A Snapshot of Isolation
John is 82 years old and lives alone in his suburban home. He no longer drives and finds it increasingly difficult to get around due to severe arthritis. John’s daughter visits once a week to take him shopping. Although he appreciates his daughter’s visits, John feels lonely and would like to get out to see his friends at the VFW hall. He doesn’t like spending so much time alone.
What is Isolation?
6.7 million, or 17%, of adults aged 65 and older are isolated (www.Connect2Affect.org). There are two components of isolation – social isolation and loneliness. Social isolation is the lack of connection with other people, one’s community, and resources and supports. Loneliness is the feeling of being isolated and alone.

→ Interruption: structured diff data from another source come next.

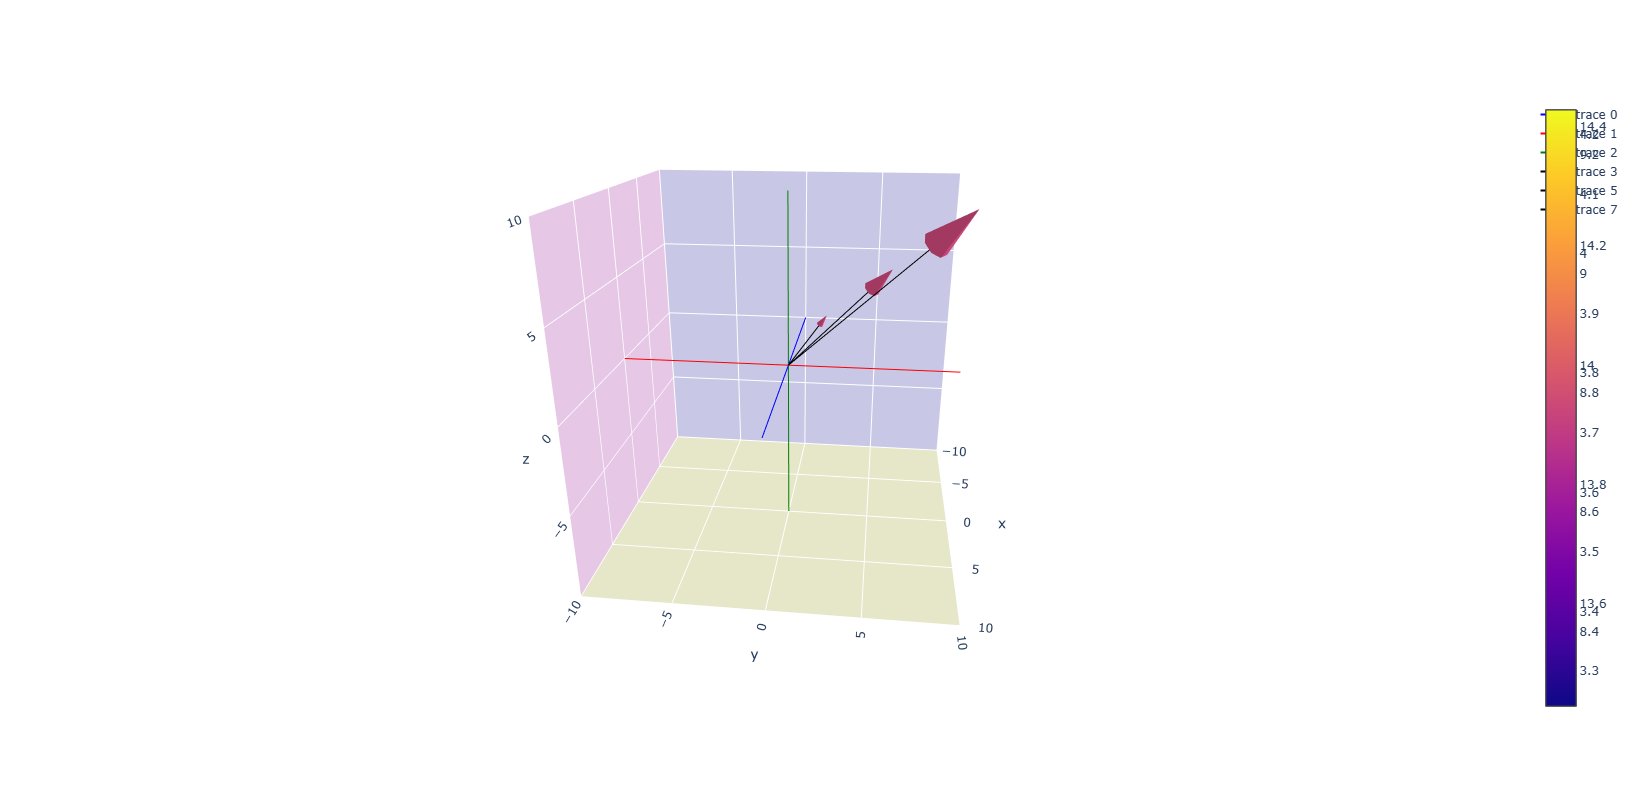
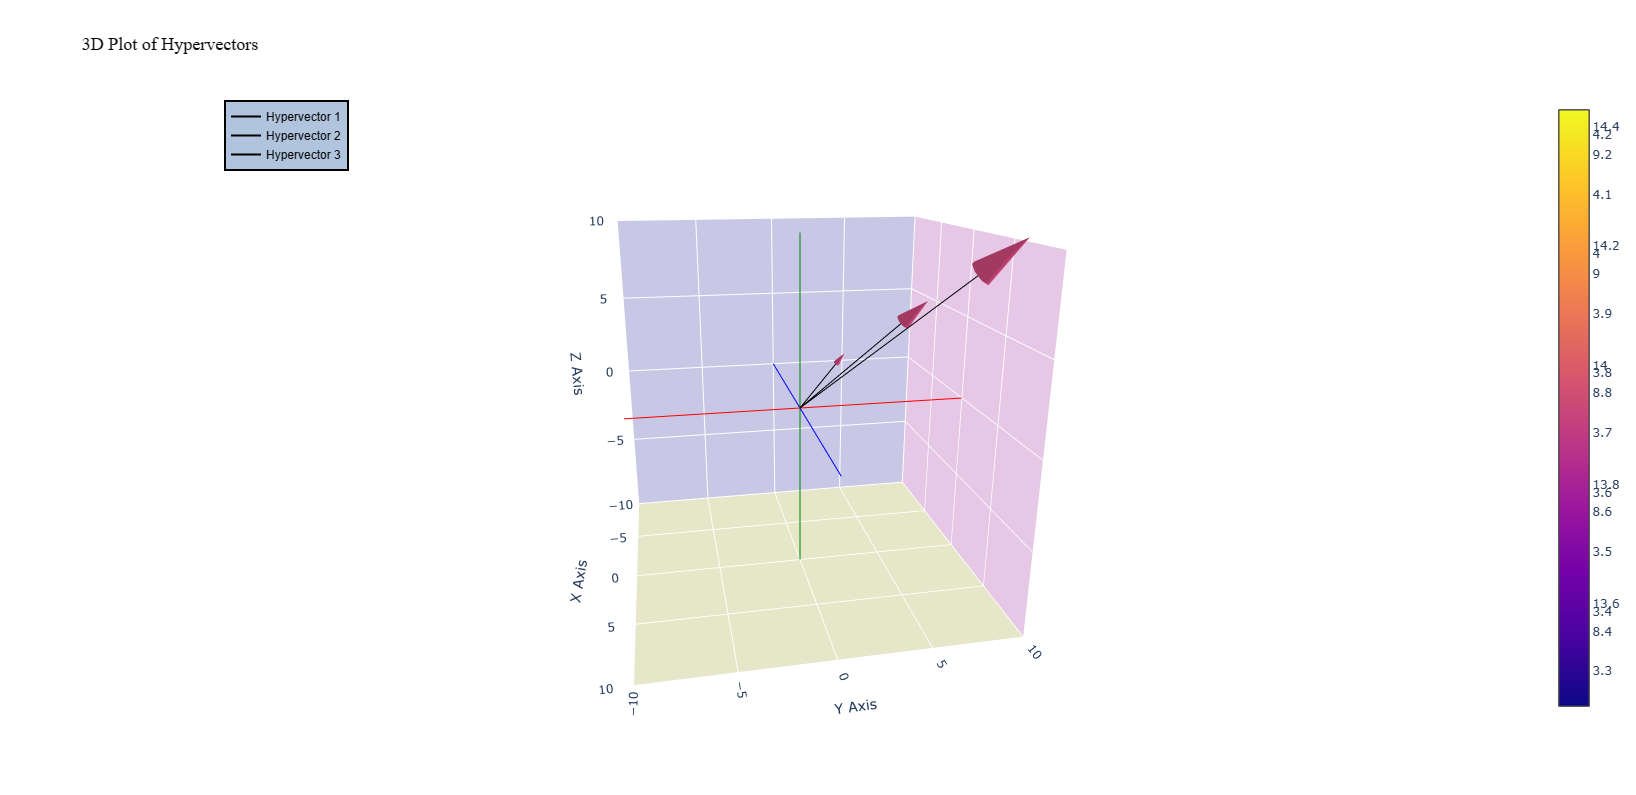
New UI

diff --git a/Application_Folder/templates/Index.html b/Application_Folder/templates/Index.html
@@ -86,6 +86,9 @@
             <label class="hidden-label" for="Pdf_upload">Upload</label>
             <input type="file" id="pdf_upload" name="pdf_upload" accept=".pdf">
         </div>
+        <div class="Workflow saver">
+            <button type="submit">save</button>
+        </div>
         <button type="submit">Run</button>
     </form>
     <canvas id="result-canvas"></canvas>

diff --git a/Bosonic-Cryptography/Full-HSHH-Model.py b/Bosonic-Cryptography/Full-HSHH-Model.py
@@ -7,16 +7,38 @@ gridlines = [([-10, 10], [0, 0], [0, 0]), ([0, 0], [-10, 10], [0, 0]), ([0, 0], 
 vectors = [(1, 2, 3), (4, 5, 6), (7, 8, 9)]
 
 # Create a 3D figure and add the gridlines and vectors
-fig = go.Figure(data=[go.Scatter3d(x=x, y=y, z=z, mode='lines', line=dict(color=color, width=2)) for (x, y, z), color in zip(gridlines, ['blue', 'red', 'green'])] +
-                     [go.Scatter3d(x=[0, x], y=[0, y], z=[0, z], mode='lines', line=dict(color='black', width=2)) for x, y, z in vectors] +
-                     [go.Cone(x=[x], y=[y], z=[z], u=[x], v=[y], w=[z], sizemode="scaled", sizeref=0.2) for x, y, z in vectors])
+fig = go.Figure(data=[go.Scatter3d(x=x, y=y, z=z, mode='lines', line=dict(color=color, width=2), showlegend=False) for (x, y, z), color in zip(gridlines, ['blue', 'red', 'green'])] +
+                     [go.Scatter3d(x=[0, x], y=[0, y], z=[0, z], mode='lines', line=dict(color='black', width=2), name=f'Hypervector {i+1}') for i, (x, y, z) in enumerate(vectors)] +
+                     [go.Cone(x=[x], y=[y], z=[z], u=[x], v=[y], w=[z], sizemode="scaled", sizeref=0.2, showlegend=False) for x, y, z in vectors])
 
 # Update layout of the figure
 fig.update_layout(scene=dict(
-    xaxis=dict(backgroundcolor="rgb(200, 200, 230)", gridcolor="white", showbackground=True, zerolinecolor="white", nticks=10, range=[-10, 10]),
-    yaxis=dict(backgroundcolor="rgb(230, 200,230)", gridcolor="white", showbackground=True, zerolinecolor="white", nticks=10, range=[-10, 10]),
-    zaxis=dict(backgroundcolor="rgb(230, 230,200)", gridcolor="white", showbackground=True, zerolinecolor="white", nticks=10, range=[-10, 10]),
+    xaxis=dict(backgroundcolor="rgb(200, 200, 230)", gridcolor="white", showbackground=True, zerolinecolor="white", nticks=10, range=[-10, 10], title='X Axis'),
+    yaxis=dict(backgroundcolor="rgb(230, 200,230)", gridcolor="white", showbackground=True, zerolinecolor="white", nticks=10, range=[-10, 10], title='Y Axis'),
+    zaxis=dict(backgroundcolor="rgb(230, 230,200)", gridcolor="white", showbackground=True, zerolinecolor="white", nticks=10, range=[-10, 10], title='Z Axis'),
     aspectmode='cube'
+),
+legend=dict(
+    x=0.1,
+    y=1,
+    xanchor="left",
+    yanchor="top",
+    traceorder="normal",
+    font=dict(
+        family="sans-serif",
+        size=12,
+        color="black"
+    ),
+    bgcolor="LightSteelBlue",
+    bordercolor="Black",
+    borderwidth=2
+),
+showlegend=True,
+title='3D Plot of Hypervectors',
+title_font=dict(
+    family="Times New Roman",
+    size=18,
+    color="black"
 ))
 
 # Show the figure
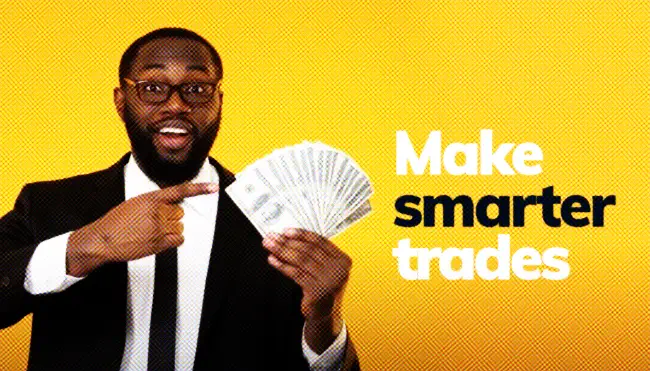
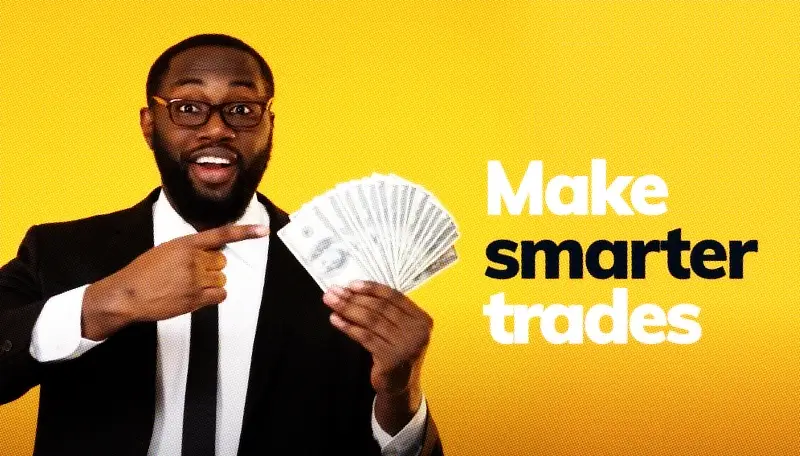
Visuals resized

diff --git a/index.html b/index.html
@@ -46,7 +46,7 @@
                     <div class="content">
                         <div class="visual">
                             <div class="visual-wrapper">
-                                <img class="portrait" src="/assets/visuals/misfit_union.webp" width="818px" height="1100px" alt="Misfit Union packaging">
+                                <img class="portrait" src="/assets/visuals/misfit_union.webp" width="558px" height="750px" alt="Misfit Union packaging">
                             </div>
                         </div>
                         <div class="text">
@@ -92,7 +92,7 @@
                     <div class="content">
                         <div class="visual">
                             <div class="visual-wrapper">
-                                <img class="landscape" loading="lazy"  src="/assets/visuals/reforest_nicosia.webp" width="1200px" height="900px" alt="Reforest Nicosia website">
+                                <img class="landscape" loading="lazy"  src="/assets/visuals/reforest_nicosia.webp" width="800px" height="600px" alt="Reforest Nicosia website">
                             </div>
                         </div>
                         <div class="text">
@@ -116,7 +116,7 @@
                     <div class="content">
                         <div class="visual">
                             <div class="visual-wrapper">
-                                <img class="portrait" loading="lazy" src="/assets/visuals/medovie.webp" width="1200px" height="998px" alt="Medovie copywriting samples">
+                                <img class="portrait" loading="lazy" src="/assets/visuals/medovie.webp" width="1000px" height="833px" alt="Medovie copywriting samples">
                             </div>
                         </div>
                         <div class="text">
@@ -135,7 +135,7 @@
                     <div class="content">
                         <div class="visual">
                             <div class="visual-wrapper">
-                                <img class="landscape" loading="lazy" src="/assets/visuals/boc.webp" width="1200px" height="736px" alt="Bank of Cyprus mobile app">
+                                <img class="landscape" loading="lazy" src="/assets/visuals/boc.webp" width="1000px" height="614px" alt="Bank of Cyprus mobile app">
                             </div>
                         </div>
                         <div class="text">
@@ -155,7 +155,7 @@
                     <div class="content">
                         <div class="visual">
                             <div class="visual-wrapper">
-                                <img class="portrait" loading="lazy" src="/assets/visuals/becca_europe.webp" width="1000px" height="1000px" alt="BECCA Europe visual identity">
+                                <img class="portrait" loading="lazy" src="/assets/visuals/becca_europe.webp" width="800px" height="810px" alt="BECCA Europe visual identity">
                             </div>
                         </div>
                         <div class="text">
@@ -175,7 +175,7 @@
                     <div class="content">
                         <div class="visual">
                             <div class="visual-wrapper">
-                                <img class="landscape" loading="lazy" src="/assets/visuals/wp_clone.webp" width="1200px" height="850px" alt="WP Clone website">
+                                <img class="landscape" loading="lazy" src="/assets/visuals/wp_clone.webp" width="1000px" height="708px" alt="WP Clone website">
                             </div>
                         </div>
                         <div class="text">
@@ -199,7 +199,7 @@
                     <div class="content">
                         <div class="visual">
                             <div class="visual-wrapper">
-                                <img class="landscape" loading="lazy" src="/assets/visuals/longform.webp" width="650px" height="488px" alt="Article illustration">
+                                <img class="landscape" loading="lazy" src="/assets/visuals/longform.webp" width="800px" height="600px" alt="Article illustration">
                             </div>
                         </div>
                         <div class="text">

Loneliness is feeling alone whereas isolation is being alone.
Many Factors Can Increase Risk of Isolation
- Living alone
- Mobility challenges
- Chronic illnesses and disabilities
- Transportation barriers
- Limited social support systems
- Living in unsafe, inaccessible or rural communities
- Low income and limited financial resources
- Cognitive and mental health challenges
- Language barriers
- Age, racial, ethnic, sexual orientation and/or gender identity barriers
- Caregiving for someone with a serious condition
Source: AARP Foundation, May 2012. Framework for Isolation in Adults Over 50
Social Isolation is a Serious Health Issue
- Growing evidence shows that isolation is a major health issue like diabetes or obesity and negatively impacts the health and wellbeing of seniors.
- Isolation may also place seniors at increased risk for abuse, neglect and exploitation.
- One study has linked the health risks of ongoing isolation with smoking 15 cigarettes daily.
Source: Cornwell, Waite (2009). Social Disconnectedness, Perceived Isolation, and Health Among Older Adults.
Source: Holt, Lunstad (2015). Loneliness and Social Isolation as Risk Factors for Mortality.
Get and Stay Connected!
The Agency on Agency Northeastern Illinois is actively working with Illinois Area Agencies on Aging and the Department on Aging on a coordinated strategy to combat social isolation. Stay tuned as we continue to expand resources and begin new initiatives to prevent social isolation and promote a positive quality of life for all! *Keep connected with us — Facebook, Twitter, Aging Report
Get Connected to Services and Resources in Your Community:
Senior Nutrition Programs
Eldercare Locator: Expand Your Circles – Prevent Isolation and Loneliness As You Age